::: DATA RECORDS
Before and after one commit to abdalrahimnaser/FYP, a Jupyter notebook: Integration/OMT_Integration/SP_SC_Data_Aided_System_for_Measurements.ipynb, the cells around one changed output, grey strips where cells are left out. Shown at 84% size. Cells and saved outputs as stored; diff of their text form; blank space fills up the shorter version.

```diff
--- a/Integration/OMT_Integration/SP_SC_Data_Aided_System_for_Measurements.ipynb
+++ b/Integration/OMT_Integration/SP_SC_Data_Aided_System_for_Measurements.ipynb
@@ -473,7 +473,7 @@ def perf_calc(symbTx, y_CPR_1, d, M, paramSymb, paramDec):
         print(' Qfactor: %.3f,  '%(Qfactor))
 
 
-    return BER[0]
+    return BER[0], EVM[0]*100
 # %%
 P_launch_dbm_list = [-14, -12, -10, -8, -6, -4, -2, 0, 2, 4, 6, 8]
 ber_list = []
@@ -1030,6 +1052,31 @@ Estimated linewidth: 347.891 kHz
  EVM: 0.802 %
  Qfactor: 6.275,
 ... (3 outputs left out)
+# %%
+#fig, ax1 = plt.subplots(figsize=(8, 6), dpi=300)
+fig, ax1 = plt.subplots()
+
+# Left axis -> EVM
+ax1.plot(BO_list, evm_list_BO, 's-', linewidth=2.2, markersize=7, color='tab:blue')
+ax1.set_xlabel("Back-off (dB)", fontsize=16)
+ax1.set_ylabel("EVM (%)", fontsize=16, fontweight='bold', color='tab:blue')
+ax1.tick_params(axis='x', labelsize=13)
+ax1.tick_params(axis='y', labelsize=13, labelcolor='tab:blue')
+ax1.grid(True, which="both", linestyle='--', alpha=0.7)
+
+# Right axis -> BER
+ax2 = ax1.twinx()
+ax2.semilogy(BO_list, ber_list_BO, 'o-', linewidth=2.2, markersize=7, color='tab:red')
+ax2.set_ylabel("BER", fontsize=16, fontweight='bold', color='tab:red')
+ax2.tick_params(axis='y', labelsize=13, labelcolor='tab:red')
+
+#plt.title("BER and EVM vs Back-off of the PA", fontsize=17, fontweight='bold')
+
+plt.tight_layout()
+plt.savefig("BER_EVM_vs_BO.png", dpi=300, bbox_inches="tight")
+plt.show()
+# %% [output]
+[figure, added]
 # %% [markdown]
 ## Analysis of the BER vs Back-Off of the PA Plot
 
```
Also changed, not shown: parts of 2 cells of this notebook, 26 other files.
::::::
#### WHAT THIS TASK INVOLVES
All lines of the data that hold "changed" need to be copied.

#### TASK RESPONSE
Before and after one commit to abdalrahimnaser/FYP, a Jupyter notebook: Integration/OMT_Integration/SP_SC_Data_Aided_System_for_Measurements.ipynb, the cells around one changed output, grey strips where cells are left out. Shown at 84% size. Cells and saved outputs as stored; diff of their text form; blank space fills up the shorter version.
Also changed, not shown: parts of 2 cells of this notebook, 26 other files.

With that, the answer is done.